- **TASK STATEMENT**
For each line in the data below that has the word "index", copy that line.

- **PROVIDED RECORDS**
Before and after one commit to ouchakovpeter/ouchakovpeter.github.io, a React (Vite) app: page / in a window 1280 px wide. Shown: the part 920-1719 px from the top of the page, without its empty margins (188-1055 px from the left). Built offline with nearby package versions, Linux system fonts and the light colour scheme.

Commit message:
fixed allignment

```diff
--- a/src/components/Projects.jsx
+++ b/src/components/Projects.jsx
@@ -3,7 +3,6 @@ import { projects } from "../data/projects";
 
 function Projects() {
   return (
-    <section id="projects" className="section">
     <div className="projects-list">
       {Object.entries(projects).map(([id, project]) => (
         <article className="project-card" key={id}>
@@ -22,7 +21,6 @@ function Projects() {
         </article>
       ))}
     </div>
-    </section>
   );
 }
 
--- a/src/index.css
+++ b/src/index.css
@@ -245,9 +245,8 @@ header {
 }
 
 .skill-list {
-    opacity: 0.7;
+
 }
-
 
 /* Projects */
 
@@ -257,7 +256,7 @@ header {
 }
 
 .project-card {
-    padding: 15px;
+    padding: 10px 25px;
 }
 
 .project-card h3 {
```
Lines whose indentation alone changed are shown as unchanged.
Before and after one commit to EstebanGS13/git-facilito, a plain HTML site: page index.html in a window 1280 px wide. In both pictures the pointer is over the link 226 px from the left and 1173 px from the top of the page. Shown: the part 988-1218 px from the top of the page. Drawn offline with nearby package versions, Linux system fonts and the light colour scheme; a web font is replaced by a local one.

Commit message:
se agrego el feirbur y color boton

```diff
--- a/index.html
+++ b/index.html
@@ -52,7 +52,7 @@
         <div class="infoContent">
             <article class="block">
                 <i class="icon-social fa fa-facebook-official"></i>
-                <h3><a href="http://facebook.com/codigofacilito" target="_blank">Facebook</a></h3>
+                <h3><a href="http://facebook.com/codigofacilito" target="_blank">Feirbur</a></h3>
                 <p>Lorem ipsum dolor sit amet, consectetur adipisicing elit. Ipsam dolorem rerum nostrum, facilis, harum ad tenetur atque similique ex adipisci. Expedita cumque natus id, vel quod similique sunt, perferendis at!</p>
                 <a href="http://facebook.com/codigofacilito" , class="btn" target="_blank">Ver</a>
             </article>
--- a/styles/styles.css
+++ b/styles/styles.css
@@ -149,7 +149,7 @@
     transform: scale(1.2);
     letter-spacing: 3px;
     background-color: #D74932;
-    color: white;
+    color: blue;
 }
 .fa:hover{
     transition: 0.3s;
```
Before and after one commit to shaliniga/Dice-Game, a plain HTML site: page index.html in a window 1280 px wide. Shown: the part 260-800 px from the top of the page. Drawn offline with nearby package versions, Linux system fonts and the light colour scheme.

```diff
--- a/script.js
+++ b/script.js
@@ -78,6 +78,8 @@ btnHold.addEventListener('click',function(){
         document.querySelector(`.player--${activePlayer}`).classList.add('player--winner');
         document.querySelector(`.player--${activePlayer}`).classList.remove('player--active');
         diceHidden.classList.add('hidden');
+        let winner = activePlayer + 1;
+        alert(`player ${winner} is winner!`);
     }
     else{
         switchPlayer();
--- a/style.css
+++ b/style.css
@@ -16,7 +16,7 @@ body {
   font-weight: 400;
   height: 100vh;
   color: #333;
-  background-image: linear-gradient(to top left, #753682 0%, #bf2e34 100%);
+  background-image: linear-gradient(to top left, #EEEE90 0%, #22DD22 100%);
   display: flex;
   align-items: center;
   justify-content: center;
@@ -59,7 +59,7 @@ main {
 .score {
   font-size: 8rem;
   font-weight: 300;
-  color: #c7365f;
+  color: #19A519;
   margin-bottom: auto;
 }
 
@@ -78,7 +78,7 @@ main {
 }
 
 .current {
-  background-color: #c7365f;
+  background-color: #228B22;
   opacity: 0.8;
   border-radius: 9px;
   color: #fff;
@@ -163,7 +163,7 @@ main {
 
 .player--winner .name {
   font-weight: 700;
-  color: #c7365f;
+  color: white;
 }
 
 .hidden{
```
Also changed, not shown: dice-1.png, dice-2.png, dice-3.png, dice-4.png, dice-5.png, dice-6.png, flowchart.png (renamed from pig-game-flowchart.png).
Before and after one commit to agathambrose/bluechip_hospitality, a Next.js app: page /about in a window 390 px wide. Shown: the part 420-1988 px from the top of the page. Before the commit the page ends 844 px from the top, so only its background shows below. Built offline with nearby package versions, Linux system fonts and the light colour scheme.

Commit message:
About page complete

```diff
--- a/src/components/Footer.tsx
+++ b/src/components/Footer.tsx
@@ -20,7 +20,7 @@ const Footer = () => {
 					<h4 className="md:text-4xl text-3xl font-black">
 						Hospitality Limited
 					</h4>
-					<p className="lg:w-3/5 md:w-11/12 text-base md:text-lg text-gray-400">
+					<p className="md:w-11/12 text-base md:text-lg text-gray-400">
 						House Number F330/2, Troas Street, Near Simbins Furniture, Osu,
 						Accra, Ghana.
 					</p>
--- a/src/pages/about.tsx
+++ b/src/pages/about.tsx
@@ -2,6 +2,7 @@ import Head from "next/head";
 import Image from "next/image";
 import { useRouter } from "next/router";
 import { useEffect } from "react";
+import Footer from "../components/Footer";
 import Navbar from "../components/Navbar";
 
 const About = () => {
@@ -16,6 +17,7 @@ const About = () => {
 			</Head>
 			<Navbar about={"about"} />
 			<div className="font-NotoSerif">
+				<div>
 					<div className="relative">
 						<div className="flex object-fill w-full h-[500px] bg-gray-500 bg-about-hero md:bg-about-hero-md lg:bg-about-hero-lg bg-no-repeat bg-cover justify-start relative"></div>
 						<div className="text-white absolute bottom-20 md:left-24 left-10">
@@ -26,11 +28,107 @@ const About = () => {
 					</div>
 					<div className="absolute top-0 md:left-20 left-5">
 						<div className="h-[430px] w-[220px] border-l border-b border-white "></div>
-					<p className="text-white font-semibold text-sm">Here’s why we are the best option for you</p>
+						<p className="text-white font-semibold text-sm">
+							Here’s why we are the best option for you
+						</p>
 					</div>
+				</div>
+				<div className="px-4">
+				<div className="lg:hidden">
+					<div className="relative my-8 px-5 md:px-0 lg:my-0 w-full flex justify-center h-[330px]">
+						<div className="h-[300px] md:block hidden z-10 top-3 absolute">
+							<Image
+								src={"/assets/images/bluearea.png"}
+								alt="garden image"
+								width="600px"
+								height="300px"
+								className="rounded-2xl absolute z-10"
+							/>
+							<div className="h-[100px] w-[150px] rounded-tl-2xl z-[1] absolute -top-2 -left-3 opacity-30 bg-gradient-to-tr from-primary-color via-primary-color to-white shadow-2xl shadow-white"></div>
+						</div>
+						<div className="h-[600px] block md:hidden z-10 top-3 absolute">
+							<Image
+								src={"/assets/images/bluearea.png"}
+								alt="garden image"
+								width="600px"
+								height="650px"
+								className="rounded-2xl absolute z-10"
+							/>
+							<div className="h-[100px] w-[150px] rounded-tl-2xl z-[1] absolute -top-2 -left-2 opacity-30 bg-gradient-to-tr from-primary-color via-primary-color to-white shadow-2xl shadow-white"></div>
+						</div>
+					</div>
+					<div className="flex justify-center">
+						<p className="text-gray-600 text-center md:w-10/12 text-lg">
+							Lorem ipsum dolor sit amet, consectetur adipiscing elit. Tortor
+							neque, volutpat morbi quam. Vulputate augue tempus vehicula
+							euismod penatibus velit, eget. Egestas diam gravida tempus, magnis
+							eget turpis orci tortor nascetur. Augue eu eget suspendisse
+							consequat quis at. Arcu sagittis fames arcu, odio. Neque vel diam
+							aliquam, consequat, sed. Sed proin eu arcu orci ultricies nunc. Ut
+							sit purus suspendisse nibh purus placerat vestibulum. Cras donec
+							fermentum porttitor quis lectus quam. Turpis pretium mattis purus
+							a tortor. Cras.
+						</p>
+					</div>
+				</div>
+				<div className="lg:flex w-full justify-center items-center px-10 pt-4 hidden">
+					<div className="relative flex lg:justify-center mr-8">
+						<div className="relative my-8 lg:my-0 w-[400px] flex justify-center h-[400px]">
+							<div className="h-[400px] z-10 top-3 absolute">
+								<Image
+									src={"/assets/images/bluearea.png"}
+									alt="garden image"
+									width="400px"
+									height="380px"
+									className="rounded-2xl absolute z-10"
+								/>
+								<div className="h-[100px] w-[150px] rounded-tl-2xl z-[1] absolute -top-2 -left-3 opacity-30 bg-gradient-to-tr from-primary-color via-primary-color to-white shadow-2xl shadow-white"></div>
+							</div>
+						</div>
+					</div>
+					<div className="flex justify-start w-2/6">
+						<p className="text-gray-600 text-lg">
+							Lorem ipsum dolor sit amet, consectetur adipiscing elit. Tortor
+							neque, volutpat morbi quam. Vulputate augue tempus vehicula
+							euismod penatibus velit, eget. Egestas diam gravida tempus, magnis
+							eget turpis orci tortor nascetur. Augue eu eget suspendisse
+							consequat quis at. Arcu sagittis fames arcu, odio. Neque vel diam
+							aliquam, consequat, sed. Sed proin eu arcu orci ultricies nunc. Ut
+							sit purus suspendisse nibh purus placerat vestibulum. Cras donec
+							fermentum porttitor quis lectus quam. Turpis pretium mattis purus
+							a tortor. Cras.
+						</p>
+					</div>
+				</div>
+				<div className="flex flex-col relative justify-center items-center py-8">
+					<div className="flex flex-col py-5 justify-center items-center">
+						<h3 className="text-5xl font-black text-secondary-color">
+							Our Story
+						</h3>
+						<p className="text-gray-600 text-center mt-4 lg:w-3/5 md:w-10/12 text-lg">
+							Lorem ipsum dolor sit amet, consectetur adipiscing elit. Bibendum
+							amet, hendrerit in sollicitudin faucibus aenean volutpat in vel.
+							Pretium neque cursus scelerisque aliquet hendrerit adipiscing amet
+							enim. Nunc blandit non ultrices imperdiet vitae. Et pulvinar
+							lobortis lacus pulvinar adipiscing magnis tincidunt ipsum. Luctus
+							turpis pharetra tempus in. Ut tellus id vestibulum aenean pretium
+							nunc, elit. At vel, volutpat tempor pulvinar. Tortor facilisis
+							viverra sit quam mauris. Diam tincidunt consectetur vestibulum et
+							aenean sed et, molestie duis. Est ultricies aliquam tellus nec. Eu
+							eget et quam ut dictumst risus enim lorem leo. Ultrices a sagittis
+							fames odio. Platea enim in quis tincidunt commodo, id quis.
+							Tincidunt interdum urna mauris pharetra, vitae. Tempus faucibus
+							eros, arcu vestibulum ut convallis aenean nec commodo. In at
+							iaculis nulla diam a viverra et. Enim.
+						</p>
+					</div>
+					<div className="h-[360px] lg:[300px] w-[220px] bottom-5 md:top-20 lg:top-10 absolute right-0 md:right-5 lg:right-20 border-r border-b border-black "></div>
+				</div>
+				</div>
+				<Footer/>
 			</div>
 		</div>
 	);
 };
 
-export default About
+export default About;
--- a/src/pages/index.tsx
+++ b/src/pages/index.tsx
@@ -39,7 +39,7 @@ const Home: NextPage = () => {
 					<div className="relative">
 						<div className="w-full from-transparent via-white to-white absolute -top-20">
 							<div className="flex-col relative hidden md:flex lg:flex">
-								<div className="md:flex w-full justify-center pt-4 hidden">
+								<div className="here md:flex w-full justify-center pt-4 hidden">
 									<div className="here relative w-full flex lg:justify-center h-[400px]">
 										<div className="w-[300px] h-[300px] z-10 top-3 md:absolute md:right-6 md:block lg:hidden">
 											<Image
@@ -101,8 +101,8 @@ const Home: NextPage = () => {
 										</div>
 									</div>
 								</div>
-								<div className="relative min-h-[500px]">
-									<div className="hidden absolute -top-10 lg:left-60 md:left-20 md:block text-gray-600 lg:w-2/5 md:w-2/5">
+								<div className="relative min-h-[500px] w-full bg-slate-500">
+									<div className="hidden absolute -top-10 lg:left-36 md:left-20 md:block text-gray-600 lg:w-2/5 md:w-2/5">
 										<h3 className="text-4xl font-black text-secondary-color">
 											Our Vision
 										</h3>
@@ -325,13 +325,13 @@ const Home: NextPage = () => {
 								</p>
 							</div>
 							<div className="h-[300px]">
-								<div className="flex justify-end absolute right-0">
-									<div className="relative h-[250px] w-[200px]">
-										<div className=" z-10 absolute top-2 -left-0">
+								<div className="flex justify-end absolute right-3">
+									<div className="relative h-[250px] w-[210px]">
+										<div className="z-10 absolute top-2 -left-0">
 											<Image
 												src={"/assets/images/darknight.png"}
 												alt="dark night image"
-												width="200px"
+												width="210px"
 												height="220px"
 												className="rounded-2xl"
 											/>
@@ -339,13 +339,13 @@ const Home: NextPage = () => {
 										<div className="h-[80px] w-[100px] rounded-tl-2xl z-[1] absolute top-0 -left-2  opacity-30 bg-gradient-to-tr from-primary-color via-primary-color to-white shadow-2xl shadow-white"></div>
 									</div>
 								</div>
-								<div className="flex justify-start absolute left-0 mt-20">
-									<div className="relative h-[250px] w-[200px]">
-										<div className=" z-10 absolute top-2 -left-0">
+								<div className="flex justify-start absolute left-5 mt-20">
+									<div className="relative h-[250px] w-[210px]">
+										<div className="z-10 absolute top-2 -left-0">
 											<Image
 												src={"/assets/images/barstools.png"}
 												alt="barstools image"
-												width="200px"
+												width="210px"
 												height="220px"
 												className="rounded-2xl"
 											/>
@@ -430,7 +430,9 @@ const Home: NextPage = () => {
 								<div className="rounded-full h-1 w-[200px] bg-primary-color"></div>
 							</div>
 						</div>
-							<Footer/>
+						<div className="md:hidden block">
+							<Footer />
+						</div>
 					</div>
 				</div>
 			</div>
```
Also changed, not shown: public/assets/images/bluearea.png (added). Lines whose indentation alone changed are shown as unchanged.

- **WRITTEN ANSWER**
--- a/src/index.css
+++ b/src/index.css
Before and after one commit to EstebanGS13/git-facilito, a plain HTML site: page index.html in a window 1280 px wide. In both pictures the pointer is over the link 226 px from the left and 1173 px from the top of the page. Shown: the part 988-1218 px from the top of the page. Drawn offline with nearby package versions, Linux system fonts and the light colour scheme; a web font is replaced by a local one.
--- a/index.html
+++ b/index.html
Before and after one commit to shaliniga/Dice-Game, a plain HTML site: page index.html in a window 1280 px wide. Shown: the part 260-800 px from the top of the page. Drawn offline with nearby package versions, Linux system fonts and the light colour scheme.
--- a/src/pages/index.tsx
+++ b/src/pages/index.tsx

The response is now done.